There is a story about the Soviet official who came on a visit to Britain and expressed his wish to meet the person responsible for seeing that enough bread was baked and delivered to London each day. He was astounded when he was informed that there was no such person.
But looking back four decades to the time when I was becoming interested in politics, it has to be admitted that the Britain of the era looks remarkably collectivist to modern eyes.
The press cutting above was tweeted by the Thatcherise account, which is replaying - 40 years on tot he day - the events surrounding Margaret Thatcher's election as Conservative leader in February 1975.
Because in November 1974 the prices of goods in British shops were controlled by the Department of Prices and Consumer Protection. This short-lived government department that had two secretaries of state: Shirley Williams (1974-6) and Roy Hattersley (1976-9).
Consumer protection was on the up in 1970s - does anyone remember Richard Stilgoe and Nationwide's consumer unit - and it now seems a forward-looking movement.
By contrast, the idea of price control now seems extraordinary.

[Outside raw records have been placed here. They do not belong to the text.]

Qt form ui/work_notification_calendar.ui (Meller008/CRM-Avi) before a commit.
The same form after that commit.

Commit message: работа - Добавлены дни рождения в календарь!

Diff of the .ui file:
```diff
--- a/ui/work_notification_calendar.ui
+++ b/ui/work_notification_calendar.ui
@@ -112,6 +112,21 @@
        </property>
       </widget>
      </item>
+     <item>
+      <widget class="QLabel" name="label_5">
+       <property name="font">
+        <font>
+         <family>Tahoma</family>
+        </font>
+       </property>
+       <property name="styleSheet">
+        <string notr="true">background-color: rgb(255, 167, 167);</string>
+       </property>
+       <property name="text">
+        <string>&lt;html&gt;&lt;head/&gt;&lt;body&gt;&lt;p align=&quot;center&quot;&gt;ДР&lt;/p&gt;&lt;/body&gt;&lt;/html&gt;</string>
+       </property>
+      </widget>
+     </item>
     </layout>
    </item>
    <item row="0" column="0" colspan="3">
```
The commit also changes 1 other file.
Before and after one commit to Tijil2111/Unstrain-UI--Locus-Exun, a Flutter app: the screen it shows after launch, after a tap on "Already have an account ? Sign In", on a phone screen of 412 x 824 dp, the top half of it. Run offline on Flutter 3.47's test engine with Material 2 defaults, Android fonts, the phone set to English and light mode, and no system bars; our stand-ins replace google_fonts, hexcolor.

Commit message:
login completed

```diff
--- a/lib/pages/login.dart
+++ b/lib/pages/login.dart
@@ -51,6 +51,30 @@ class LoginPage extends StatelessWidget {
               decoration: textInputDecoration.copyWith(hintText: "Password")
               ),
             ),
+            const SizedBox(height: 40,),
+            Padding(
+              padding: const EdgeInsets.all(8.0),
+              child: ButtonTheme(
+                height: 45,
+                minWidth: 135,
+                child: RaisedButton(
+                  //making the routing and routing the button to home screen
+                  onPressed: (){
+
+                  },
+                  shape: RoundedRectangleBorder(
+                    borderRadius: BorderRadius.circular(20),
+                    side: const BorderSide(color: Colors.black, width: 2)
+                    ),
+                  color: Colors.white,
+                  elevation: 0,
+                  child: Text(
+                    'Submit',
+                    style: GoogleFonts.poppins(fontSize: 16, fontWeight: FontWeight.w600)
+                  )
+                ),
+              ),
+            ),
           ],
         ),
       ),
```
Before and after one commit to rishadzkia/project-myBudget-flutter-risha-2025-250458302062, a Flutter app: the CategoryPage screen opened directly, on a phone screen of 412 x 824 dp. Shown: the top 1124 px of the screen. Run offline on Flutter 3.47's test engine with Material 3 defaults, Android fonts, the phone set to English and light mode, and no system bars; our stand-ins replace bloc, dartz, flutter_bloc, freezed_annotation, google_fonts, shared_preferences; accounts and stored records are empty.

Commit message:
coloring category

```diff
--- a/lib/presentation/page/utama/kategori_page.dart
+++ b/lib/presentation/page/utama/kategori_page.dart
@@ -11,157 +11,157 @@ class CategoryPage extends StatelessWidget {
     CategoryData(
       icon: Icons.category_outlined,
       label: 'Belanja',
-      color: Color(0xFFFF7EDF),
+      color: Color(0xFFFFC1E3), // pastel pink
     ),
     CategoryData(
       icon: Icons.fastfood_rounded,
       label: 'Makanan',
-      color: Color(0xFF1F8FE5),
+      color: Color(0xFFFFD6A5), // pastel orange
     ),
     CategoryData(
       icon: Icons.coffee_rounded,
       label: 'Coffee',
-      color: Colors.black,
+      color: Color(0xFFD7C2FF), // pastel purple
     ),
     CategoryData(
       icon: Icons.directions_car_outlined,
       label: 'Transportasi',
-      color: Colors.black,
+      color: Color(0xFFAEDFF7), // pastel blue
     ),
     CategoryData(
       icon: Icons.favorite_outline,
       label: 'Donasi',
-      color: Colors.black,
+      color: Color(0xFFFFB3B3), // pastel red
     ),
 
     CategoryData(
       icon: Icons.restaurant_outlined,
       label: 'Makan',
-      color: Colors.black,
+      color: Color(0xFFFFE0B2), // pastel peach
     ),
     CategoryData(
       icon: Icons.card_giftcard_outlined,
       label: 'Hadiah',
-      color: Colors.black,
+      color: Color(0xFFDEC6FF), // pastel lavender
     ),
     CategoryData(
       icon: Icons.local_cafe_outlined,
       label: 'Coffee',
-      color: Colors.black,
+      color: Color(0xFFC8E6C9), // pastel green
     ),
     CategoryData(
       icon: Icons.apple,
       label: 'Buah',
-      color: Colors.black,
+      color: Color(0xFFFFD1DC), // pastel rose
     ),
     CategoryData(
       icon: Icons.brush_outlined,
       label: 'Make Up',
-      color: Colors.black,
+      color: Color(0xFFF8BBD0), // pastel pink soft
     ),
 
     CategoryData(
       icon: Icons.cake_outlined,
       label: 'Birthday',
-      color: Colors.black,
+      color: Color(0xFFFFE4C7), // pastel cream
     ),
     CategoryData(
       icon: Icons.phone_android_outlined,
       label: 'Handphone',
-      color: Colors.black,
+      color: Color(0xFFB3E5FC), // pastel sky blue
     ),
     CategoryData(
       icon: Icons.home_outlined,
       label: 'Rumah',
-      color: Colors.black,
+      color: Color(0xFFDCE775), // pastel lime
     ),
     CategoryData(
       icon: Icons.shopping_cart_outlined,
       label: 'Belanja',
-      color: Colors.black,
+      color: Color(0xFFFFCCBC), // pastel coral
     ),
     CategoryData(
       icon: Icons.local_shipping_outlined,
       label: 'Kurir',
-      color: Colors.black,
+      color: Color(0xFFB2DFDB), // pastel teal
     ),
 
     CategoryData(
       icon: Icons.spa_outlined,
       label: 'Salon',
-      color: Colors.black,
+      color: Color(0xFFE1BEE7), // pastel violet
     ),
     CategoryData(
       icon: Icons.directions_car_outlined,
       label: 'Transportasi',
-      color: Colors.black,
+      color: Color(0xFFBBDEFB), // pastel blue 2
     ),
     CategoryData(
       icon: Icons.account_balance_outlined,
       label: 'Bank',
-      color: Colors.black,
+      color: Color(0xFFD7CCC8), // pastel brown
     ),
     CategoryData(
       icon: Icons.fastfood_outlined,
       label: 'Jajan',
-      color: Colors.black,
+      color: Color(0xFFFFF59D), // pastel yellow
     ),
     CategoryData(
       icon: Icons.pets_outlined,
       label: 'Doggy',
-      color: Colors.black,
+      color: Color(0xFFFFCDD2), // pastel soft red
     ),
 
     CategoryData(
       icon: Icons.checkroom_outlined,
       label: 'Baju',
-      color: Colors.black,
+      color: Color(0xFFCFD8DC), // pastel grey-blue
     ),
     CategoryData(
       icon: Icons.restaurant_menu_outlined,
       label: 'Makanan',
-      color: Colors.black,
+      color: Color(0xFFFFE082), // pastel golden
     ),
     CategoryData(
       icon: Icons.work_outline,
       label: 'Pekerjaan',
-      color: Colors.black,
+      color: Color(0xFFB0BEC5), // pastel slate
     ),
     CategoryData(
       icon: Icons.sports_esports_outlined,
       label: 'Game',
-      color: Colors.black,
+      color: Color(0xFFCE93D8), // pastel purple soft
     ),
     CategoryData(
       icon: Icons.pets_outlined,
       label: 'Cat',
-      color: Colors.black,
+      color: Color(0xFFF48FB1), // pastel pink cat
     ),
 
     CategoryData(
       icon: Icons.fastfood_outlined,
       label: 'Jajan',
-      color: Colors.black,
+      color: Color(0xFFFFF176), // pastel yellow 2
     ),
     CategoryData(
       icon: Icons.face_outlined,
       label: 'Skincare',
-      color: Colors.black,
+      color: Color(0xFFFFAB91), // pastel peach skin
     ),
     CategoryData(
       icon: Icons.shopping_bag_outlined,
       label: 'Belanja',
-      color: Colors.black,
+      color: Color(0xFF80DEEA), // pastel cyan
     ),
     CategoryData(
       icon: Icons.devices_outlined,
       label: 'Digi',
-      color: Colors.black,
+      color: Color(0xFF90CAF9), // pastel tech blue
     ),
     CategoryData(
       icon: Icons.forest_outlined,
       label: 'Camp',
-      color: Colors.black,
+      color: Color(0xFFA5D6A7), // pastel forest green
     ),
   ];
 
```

And the National Archives sites spells out just this department's work in the area:
The Prices Policy Divisions were developed from the prices interests of the DTI's Prices and Incomes Division. One Division was concerned with general prices and counter inflation policy, especially in connection with the Price Code and the Price Commission; the other with price regulation and information, the administration of food subsidies, and the relationship between price control and industrial policy.This is the sort of Labourism I grew up with. And, despite coming from a poor family, I never found it enticing.
And, as it turned out, Margaret Thatcher was right. Competition between supermarkets proved a far more effective way of keeping prices down than government control.
But the Thatcher era is now long gone too, and her views now sound almost as old fashioned. The travails of Tesco suggest that the supermarket era is over too. Certainly, here in Britain, dirigiste Labourism is far from our biggest worry - despite what some commentators would have us believe.
I guess the moral is that 40 years is a long time in politics - and 30 years is just as long.